Age-Related Factors Can Taint Cost-Cutting Decisions
Many companies are under pressure to cut costs and enhance productivity. This pressure often leads to lay-offs and staff reductions. When downsizing or reorganizing, it may be tempting to put older employees on the chopping block first, especially if they’ve worked for the company for a long time and have relatively high salaries. Whether consciously or unconsciously, age-ist stereotypes, a “can’t-teach-old-dogs-new-tricks” mindset and a desire to infuse the company with “younger blood” may also factor into the decision. The Buchanan case is an illustration of what can happen to companies who allow age to taint the decision of which employees to target for cost-cutting measures.
Age Discrimination Law, 101
Provincial human rights laws protect employees from discrimination on the basis of personal characteristics, including age. Discriminatory practices that the laws bar include:
- Refusing to hire, train or promote individuals because of their age;
- Targeting older workers for workplace downsizing or reorganization because of their age; and
- Deliberately trying to make a company “younger.”
An employee doesn’t have to show that she was laid off or otherwise treated unfavourably) solely because of his/her age; to prove age discrimination, the employee need only show that age was one of the factors in the decision.
Age discrimination complaints are common when companies reorganize or downsize because of the disproportionate impact such actions often have on older employees. Among the common stereotypes is the belief that older employees who’ve done their job a certain way for a long time will have more trouble adjusting to or accepting new technology, procedures or work conditions. Bringing in younger people to replace these “dinosaurs” may be perceived as a way to “rejuvenate” the company and help it ride out hard times.
When resolving age discrimination complaints, courts, arbitrators and human rights tribunals consider a number of factors to determine whether a company committed age discrimination, including:
- A comparison between the job performances and ages of targeted employees and those whom were unaffected (or less affected) by the reorganization;
- Possible use of stereotyping and subjective criteria to decide who would be fired as part of the reorganization, e.g., about the target employee’s “flexibility”;
- Indications that employees were targeted because they were pension-eligible or it was believed they were going to retire soon anyway; and
- Use of terms or statements that could be interpreted as euphemisms for age, such as “career potential,” “rejuvenate,” “renewal” and the like.
3 Ways to Protect Your Company from Age Discrimination Liability
As HR director, you want to ensure that strategic decisions about reorganization and downsizing are carried out in an objective, nondiscriminatory manner that don’t factor age into the equation. Specifically, you want to ensure that your company’s officers, directors and decision makers do 3 things:
1. Eliminate Positions, Not Employees
Ideally, positions rather than employees should be targeted for elimination. And positions that have been eliminated shouldn’t subsequently be refilled.
2. Consider All Employees as Potential Targets
Consider all employees equally and without considering their age in deciding whose positions to eliminate or restructure. Targeting older employees is almost certain to lead to age discrimination complaints.

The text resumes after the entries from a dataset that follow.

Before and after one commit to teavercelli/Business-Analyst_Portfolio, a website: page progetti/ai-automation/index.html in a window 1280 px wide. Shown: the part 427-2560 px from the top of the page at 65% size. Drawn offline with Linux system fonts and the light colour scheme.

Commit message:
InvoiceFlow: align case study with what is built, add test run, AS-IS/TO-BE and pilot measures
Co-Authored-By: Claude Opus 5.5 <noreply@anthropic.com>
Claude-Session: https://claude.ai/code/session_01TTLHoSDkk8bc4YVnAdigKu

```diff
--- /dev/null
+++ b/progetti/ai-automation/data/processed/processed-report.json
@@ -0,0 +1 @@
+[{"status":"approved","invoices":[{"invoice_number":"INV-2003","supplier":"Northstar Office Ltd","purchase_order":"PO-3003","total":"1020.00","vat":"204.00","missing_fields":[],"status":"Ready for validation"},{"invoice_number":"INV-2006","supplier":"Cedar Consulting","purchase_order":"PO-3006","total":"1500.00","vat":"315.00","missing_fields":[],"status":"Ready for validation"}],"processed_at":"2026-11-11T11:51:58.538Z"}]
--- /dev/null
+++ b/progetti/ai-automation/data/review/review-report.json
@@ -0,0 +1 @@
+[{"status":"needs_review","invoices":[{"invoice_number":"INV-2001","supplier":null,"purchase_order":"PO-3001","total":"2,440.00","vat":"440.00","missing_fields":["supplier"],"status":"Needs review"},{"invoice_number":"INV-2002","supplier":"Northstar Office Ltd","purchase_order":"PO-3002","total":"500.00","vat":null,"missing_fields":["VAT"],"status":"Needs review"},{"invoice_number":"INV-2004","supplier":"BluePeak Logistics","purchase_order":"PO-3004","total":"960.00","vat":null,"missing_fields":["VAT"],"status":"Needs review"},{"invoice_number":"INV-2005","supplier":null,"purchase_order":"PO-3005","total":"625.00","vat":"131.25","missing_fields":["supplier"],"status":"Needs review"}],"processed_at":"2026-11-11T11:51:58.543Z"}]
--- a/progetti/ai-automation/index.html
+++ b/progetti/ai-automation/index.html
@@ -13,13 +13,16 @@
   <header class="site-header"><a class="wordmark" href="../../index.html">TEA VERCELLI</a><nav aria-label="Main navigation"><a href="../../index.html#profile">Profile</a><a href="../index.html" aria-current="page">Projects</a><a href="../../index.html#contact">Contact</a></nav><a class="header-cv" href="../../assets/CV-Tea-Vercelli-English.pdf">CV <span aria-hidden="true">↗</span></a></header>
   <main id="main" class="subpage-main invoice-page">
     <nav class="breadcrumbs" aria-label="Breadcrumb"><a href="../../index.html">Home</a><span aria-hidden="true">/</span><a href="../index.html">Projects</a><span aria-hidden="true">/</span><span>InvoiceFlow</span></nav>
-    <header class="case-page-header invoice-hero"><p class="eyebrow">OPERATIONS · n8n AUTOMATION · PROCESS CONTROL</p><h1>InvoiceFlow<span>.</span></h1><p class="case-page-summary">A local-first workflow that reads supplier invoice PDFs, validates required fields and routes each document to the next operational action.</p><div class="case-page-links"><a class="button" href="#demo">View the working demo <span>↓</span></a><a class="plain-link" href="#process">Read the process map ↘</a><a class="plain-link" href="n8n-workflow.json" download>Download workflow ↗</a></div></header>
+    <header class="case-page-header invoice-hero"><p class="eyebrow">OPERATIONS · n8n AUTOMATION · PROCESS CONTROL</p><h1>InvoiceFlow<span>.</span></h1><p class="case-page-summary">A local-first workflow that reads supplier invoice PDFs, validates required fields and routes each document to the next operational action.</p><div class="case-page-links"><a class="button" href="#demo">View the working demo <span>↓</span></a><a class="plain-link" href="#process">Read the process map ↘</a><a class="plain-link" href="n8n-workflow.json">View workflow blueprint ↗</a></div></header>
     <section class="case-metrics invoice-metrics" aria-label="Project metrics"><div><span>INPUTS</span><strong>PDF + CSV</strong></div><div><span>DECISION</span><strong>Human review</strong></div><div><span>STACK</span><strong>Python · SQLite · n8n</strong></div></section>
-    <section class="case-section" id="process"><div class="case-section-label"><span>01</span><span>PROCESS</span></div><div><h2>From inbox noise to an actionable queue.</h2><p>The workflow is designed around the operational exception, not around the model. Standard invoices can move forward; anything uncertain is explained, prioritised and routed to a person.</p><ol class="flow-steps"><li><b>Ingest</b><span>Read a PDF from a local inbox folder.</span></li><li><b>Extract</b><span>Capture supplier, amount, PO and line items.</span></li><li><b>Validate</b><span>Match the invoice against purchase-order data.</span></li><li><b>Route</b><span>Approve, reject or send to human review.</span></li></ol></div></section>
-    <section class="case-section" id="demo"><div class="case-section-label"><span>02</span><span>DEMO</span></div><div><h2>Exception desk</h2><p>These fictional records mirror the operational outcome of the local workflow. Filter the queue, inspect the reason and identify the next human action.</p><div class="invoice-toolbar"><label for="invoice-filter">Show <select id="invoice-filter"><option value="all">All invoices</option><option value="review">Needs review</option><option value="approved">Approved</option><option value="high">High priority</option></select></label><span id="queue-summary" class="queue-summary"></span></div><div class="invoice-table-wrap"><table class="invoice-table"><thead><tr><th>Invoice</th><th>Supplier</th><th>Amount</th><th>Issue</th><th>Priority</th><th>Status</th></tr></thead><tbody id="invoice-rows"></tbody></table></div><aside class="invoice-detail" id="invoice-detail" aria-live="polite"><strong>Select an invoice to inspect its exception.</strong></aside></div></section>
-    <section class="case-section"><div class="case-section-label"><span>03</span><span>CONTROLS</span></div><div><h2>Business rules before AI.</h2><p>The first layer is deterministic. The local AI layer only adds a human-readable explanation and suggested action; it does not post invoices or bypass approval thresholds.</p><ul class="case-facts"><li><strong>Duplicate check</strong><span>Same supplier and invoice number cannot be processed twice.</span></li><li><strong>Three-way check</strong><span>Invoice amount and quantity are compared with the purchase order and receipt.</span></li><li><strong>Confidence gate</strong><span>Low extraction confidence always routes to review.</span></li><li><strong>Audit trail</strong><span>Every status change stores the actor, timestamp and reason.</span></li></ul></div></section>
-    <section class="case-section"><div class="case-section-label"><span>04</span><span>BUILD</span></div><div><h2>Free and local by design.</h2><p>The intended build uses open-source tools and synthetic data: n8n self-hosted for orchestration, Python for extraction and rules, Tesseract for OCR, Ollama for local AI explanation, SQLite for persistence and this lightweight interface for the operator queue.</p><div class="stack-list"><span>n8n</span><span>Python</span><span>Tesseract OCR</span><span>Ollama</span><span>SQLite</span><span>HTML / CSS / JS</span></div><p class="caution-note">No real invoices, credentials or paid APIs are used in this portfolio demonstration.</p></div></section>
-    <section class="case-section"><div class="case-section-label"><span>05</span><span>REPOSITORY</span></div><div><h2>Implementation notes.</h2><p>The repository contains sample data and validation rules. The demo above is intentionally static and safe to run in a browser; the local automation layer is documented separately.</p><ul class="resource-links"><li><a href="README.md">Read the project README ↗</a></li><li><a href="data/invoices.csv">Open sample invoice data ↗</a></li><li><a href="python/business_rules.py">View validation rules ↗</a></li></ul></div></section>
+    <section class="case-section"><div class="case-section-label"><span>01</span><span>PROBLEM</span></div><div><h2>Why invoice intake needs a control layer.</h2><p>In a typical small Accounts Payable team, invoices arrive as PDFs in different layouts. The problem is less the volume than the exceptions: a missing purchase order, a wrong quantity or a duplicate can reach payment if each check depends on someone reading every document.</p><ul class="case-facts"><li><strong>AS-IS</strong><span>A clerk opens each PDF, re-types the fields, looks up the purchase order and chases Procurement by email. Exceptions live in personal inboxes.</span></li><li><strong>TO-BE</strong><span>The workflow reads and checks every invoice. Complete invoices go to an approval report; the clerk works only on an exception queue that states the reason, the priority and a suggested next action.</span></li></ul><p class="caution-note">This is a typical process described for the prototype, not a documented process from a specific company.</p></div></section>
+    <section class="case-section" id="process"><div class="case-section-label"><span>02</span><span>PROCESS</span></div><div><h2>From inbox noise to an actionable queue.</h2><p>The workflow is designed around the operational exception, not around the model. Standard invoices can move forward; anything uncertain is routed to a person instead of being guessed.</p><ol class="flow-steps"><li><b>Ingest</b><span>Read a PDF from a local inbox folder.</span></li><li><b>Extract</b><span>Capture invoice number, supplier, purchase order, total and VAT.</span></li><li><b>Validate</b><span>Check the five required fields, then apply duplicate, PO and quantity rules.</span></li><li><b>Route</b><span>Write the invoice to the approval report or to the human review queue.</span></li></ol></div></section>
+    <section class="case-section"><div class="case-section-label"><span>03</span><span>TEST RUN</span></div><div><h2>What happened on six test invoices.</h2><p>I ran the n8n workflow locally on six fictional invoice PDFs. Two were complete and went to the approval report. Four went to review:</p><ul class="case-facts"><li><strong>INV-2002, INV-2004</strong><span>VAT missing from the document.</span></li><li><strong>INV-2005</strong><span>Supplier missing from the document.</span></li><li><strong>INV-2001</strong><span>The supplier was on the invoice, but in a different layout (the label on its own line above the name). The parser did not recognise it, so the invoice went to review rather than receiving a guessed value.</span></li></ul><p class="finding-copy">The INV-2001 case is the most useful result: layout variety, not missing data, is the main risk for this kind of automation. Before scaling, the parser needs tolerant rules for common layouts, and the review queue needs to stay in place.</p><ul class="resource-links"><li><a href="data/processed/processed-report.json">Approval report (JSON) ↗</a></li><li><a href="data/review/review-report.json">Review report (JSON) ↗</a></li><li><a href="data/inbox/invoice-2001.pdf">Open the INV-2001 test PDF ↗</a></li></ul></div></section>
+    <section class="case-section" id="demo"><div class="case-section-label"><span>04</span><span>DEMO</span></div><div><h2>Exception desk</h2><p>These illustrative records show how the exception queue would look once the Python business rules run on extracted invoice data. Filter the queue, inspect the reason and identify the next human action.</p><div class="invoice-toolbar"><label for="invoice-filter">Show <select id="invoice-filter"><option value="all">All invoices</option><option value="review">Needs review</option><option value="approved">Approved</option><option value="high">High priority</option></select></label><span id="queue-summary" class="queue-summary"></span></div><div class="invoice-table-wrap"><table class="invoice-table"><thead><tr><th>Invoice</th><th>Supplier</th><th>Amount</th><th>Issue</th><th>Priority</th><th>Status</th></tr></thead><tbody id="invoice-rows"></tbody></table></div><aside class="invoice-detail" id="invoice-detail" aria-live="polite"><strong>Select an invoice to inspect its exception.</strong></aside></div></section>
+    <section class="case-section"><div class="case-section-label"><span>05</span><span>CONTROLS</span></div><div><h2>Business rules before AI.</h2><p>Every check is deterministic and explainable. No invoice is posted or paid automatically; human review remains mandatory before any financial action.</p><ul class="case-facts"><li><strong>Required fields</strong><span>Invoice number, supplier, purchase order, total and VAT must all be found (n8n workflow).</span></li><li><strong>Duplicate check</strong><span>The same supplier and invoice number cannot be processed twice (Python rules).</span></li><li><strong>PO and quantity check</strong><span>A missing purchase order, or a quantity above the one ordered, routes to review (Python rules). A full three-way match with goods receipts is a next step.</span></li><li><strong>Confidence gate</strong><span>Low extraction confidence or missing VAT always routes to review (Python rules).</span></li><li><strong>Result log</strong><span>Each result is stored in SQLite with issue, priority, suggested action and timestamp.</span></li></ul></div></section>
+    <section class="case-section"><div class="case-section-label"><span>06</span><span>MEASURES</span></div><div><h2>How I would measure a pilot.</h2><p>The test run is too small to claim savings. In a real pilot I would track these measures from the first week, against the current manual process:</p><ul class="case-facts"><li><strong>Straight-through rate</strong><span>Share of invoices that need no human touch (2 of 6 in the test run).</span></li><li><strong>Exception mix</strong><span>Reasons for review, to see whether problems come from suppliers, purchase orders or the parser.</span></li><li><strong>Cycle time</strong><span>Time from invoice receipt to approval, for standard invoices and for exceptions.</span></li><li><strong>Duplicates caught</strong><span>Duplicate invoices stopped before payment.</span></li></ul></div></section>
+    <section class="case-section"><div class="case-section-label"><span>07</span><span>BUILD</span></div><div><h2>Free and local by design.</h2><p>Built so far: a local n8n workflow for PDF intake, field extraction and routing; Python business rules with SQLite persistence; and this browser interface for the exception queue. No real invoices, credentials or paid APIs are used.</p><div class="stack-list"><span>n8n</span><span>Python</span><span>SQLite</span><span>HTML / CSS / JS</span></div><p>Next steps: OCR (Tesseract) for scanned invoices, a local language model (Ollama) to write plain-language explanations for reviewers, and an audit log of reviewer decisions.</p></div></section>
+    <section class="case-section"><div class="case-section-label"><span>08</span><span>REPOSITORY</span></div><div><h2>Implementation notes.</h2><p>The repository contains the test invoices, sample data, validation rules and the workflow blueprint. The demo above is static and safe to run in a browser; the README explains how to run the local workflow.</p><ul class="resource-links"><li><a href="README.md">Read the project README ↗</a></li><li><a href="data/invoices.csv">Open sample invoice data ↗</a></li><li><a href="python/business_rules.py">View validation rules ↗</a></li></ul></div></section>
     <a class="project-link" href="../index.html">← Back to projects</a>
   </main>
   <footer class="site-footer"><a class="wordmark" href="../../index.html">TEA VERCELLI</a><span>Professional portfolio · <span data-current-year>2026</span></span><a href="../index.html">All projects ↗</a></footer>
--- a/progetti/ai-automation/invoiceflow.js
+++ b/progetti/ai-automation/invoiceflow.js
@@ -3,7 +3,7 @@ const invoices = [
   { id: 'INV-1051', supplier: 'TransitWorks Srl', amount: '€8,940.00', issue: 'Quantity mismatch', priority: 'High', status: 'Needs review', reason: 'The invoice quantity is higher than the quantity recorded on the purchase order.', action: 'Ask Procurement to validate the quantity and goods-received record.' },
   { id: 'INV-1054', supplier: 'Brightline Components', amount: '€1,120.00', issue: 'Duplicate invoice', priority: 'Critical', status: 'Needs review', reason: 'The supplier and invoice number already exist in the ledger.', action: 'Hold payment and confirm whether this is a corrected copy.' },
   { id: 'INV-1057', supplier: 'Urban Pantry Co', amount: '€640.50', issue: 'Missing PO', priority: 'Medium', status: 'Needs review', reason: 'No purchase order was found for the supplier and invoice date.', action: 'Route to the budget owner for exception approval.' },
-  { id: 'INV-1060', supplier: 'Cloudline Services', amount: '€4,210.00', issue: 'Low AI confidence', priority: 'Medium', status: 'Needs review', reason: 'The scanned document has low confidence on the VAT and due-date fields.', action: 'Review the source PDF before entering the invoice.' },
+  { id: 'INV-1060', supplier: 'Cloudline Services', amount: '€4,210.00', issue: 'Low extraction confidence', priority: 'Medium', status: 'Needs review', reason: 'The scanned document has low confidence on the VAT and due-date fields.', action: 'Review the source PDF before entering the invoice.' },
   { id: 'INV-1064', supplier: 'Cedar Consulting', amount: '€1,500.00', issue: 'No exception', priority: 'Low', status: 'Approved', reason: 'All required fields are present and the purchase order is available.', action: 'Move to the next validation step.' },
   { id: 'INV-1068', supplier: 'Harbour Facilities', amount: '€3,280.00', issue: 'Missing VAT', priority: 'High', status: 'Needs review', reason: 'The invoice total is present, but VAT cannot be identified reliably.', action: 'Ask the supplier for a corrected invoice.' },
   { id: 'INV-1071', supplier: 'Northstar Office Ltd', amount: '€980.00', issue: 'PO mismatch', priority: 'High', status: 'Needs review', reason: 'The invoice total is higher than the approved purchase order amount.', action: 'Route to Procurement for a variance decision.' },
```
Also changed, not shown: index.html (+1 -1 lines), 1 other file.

3. Document Reasons for Targeting Older Employees
The ban on age discrimination doesn’t mean that you can’t ever fire older employees. But if you decide to terminate an older employee, document the legitimate, non-discriminatory reasons for that decision. For example, indicate which other employees were also considered for termination, why the older employee was selected for termination, and what other options were considered in lieu of termination, such as a reduction from full-time to part-time employment.